Try it>
Write out the data again exactly, skipping every picture.

════════════════

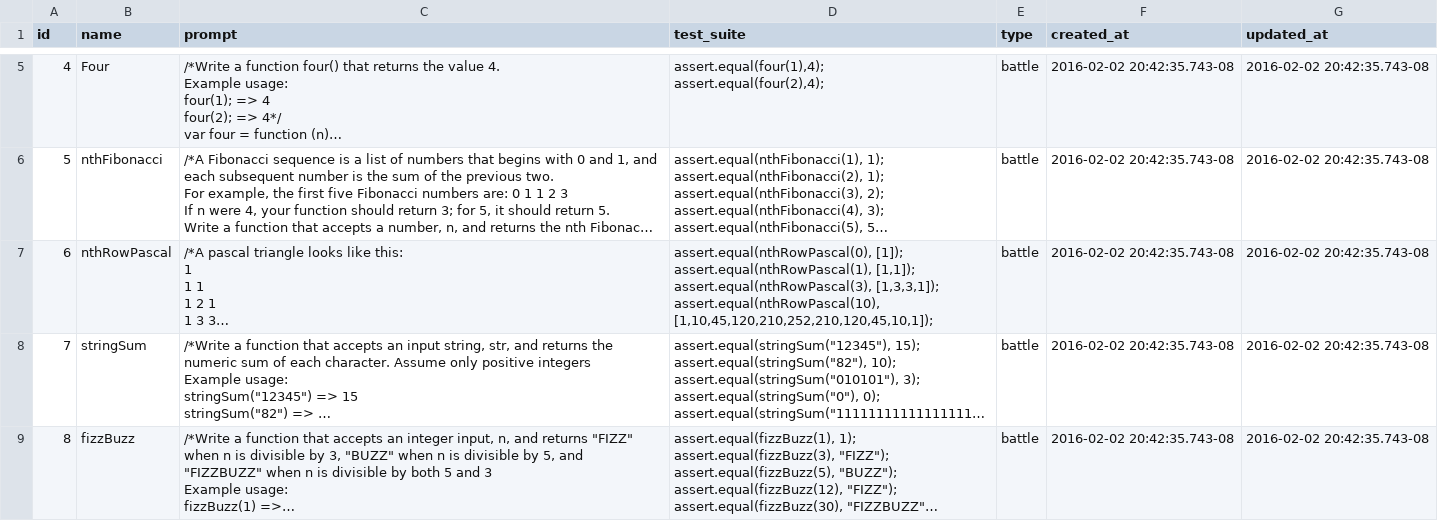
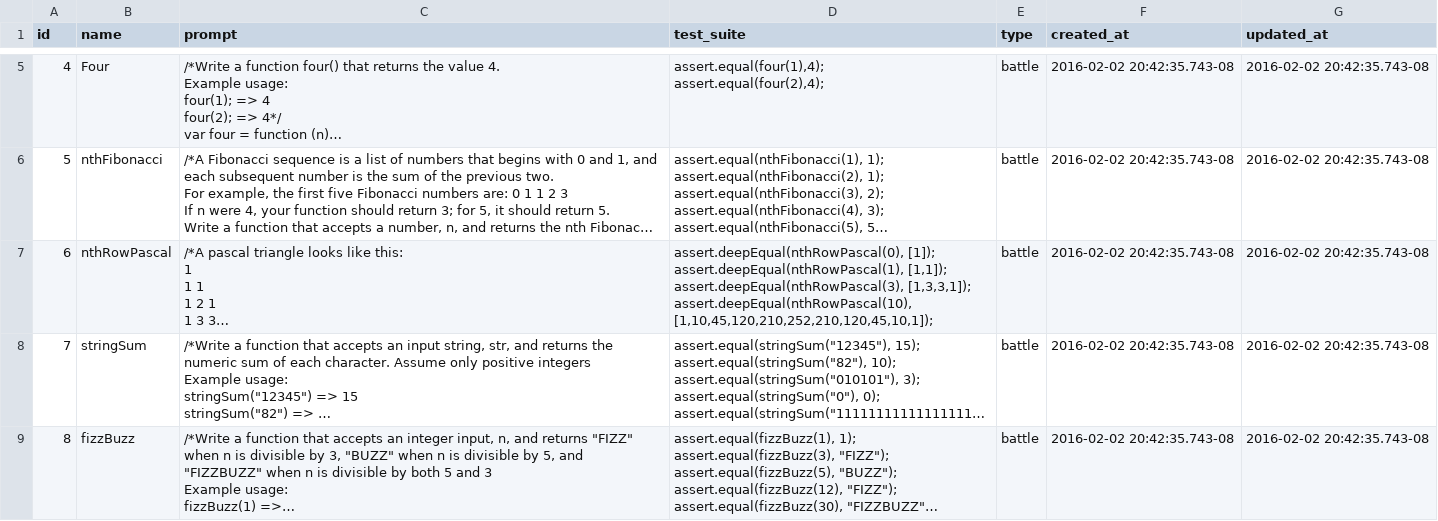
Before and after one commit to Dexterous-Rambutan/battle-code, a CSV file: server/challenges/challenges.csv, drawn as a sheet; only a part is shown, gaps mark what is left out; long unchanged cells end in …; ↵ is a line break in a cell; the diff covers the shown part only; the diff names each change by its address in the sheet, - before the commit and + after, or states it on an @@ line.

Commit message:
use deep equal for test suite

```diff
--- a/server/challenges/challenges.csv
+++ b/server/challenges/challenges.csv
-D7 (test_suite): assert.equal(nthRowPascal(0), [1]); ↵ assert.equal(nthRowPascal(1), [1,1]); ↵ assert.equal(nthRowPascal(3), [1,3,3,1]); ↵ assert.equal(nthRowPascal(10), [1,10,45,120,210,252,210,120,45,10,1]);
+D7 (test_suite): assert.deepEqual(nthRowPascal(0), [1]); ↵ assert.deepEqual(nthRowPascal(1), [1,1]); ↵ assert.deepEqual(nthRowPascal(3), [1,3,3,1]); ↵ assert.deepEqual(nthRowPascal(10), [1,10,45,120,210,252,210,120,45,10,1]);
```
Also changed, not shown: 1 edited cell elsewhere in this file.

════════════════

Result for this exercise>
Before and after one commit to Dexterous-Rambutan/battle-code, a CSV file: server/challenges/challenges.csv, drawn as a sheet; only a part is shown, gaps mark what is left out; long unchanged cells end in …; ↵ is a line break in a cell; the diff covers the shown part only; the diff names each change by its address in the sheet, - before the commit and + after, or states it on an @@ line.

Commit message:
use deep equal for test suite

```diff
--- a/server/challenges/challenges.csv
+++ b/server/challenges/challenges.csv
-D7 (test_suite): assert.equal(nthRowPascal(0), [1]); ↵ assert.equal(nthRowPascal(1), [1,1]); ↵ assert.equal(nthRowPascal(3), [1,3,3,1]); ↵ assert.equal(nthRowPascal(10), [1,10,45,120,210,252,210,120,45,10,1]);
+D7 (test_suite): assert.deepEqual(nthRowPascal(0), [1]); ↵ assert.deepEqual(nthRowPascal(1), [1,1]); ↵ assert.deepEqual(nthRowPascal(3), [1,3,3,1]); ↵ assert.deepEqual(nthRowPascal(10), [1,10,45,120,210,252,210,120,45,10,1]);
```
Also changed, not shown: 1 edited cell elsewhere in this file.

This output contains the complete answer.